Parenting Against Bullying

My House is a No Bully Zone

Browbeat. Coerce. Terrorize. Tyrannize

Are these words of war? In a sense, yes. These are synonyms for bullying. And they are powerful words. Bullying has become pervasive in our society. From pushing and shoving to wars of words, to ganging up on the weak, to cyber threats and intimidation, these behaviours are disrupting the right to live a happy life.

I think we’ve all been touched in some way by bullying. Whether it was us as children, at work, in the PTA, or through our childrens’ experiences, the aggressive nature of bullying is terribly painful to experience and to watch.

According to Public Safety Canada (

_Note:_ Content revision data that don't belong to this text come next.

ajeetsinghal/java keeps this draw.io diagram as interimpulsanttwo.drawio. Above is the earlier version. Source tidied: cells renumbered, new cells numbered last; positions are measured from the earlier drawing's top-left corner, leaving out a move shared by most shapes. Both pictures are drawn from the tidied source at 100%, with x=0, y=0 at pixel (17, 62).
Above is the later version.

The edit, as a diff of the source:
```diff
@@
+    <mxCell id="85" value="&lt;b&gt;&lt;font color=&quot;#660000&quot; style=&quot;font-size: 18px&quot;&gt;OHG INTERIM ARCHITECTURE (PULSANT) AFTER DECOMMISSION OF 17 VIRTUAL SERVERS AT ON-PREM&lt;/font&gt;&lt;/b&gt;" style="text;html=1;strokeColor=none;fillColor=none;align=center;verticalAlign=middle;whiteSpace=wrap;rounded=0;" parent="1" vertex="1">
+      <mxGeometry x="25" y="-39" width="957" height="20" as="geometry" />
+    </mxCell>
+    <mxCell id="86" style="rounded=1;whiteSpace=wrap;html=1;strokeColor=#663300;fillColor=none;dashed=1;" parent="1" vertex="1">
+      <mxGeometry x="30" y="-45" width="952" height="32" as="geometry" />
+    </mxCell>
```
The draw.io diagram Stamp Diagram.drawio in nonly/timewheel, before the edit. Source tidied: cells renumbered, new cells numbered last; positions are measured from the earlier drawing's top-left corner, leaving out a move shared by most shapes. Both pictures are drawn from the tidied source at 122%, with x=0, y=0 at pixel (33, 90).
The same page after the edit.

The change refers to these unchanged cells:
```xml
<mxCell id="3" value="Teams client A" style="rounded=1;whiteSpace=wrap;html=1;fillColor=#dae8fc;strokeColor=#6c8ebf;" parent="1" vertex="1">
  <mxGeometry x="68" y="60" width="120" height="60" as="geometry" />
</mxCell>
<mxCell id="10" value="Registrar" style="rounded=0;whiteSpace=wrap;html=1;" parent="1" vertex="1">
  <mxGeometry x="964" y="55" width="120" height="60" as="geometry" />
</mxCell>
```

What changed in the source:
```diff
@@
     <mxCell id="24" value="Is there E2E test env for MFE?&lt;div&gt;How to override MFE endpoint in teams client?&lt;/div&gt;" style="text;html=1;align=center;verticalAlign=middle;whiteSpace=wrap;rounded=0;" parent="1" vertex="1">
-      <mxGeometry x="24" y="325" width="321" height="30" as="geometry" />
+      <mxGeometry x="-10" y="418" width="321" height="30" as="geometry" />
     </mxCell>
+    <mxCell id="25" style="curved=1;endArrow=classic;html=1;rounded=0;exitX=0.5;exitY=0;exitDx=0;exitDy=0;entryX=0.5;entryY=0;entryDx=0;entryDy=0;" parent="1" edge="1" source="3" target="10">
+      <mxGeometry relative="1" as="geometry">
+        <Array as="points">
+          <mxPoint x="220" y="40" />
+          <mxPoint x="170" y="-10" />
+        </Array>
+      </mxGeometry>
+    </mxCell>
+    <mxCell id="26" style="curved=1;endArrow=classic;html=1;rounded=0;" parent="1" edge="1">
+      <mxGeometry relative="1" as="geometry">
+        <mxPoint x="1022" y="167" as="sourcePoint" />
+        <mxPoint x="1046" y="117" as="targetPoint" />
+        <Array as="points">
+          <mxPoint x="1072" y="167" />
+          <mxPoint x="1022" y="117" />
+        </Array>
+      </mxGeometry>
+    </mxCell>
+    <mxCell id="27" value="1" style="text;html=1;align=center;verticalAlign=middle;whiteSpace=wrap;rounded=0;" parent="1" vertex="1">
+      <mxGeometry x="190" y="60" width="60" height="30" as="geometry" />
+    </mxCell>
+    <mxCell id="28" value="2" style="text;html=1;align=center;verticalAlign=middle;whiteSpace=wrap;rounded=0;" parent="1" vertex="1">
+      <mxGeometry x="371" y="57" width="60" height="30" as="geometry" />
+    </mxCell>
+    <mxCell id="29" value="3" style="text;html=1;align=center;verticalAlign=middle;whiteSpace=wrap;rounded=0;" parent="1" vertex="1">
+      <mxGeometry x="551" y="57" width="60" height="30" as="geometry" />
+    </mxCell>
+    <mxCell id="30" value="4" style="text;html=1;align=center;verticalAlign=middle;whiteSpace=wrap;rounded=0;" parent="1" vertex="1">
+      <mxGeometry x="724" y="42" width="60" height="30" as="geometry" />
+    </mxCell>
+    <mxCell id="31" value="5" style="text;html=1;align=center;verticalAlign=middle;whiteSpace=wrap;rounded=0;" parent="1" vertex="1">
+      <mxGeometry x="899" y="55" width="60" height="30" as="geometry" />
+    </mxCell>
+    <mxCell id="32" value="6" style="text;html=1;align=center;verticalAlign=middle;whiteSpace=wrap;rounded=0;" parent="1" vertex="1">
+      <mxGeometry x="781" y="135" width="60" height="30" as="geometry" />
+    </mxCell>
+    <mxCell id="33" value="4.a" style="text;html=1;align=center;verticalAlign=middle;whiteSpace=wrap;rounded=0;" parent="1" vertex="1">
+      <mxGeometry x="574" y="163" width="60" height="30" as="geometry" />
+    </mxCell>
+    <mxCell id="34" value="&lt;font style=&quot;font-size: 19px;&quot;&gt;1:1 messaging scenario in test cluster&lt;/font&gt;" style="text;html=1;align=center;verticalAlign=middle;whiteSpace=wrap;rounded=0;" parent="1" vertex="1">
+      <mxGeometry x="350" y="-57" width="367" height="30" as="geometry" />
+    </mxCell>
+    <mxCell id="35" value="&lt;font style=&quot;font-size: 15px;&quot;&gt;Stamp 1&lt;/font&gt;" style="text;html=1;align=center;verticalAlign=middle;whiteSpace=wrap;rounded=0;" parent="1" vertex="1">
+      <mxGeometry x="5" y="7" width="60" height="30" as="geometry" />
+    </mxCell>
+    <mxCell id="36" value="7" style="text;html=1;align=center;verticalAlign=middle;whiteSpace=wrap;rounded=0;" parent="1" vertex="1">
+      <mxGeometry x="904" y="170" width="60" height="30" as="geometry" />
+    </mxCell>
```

  • roughly 6% of students4 aged 12 to 19, report bullying others on a weekly basis, 8% report that they are victims of bullying weekly, and 1% report that they are both victimized and bully others on a weekly basis (Volk, Craig, Boyce and King, 2003; Rivers and Smith, 1994; Haynie et. al., 2001).
  • Bullying surveys also indicate that many more boys than girls report being victims of bullying and almost all boys named male peers as the aggressors (Totten, Quigley and Morgan, 2004).
  • A recent self report survey on delinquency among Toronto youth indicates that 16% of youths in grades 7 to 9 had been bullied on more than 12 occasions during the year prior to the survey (Statistics Canada, 2007).
I’ve personally experienced bullying in my workplace, through my children, and my own experiences. It’s devastating- both emotionally and physically. What’s frustrating to watch is that much of the bullying in the schoolyard is directed towards children or teens with special needs. Most recently, in Pickering, Ontario, an 11 year old boy with Muscular Dystrophy committed suicide after being bullied on and off the school yard.
I see so many children who are seemingly lacking in compassion, kindness, and tolerance. Nobody is teaching them that we are all different. Modern parenting is so focused on worrying about self-esteem that many parents are afraid to admit to or challenge bad behaviour. How is a principal supposed to maintain order in a school when parents deny their children’s behaviour or take them to amusement parks when they’re suspended for bullying?.
Don’t get me wrong. I know parenting is tough. I do it everyday. Nobody wants to fight the fight everyday, or admit our child has a problem. But, we chose to have children, and we need to go into it with eyes wide open. We have to bring them up right. It’s our responsibility to set them up for success. If we don’t challenge their behaviour, then how will they learn to be better?
Join for a TwitterChat about kids and bullying .

Follow the hashtag #ourkids and #edchat to join in.

Date: October 5, 2011

Time: 8 pm est.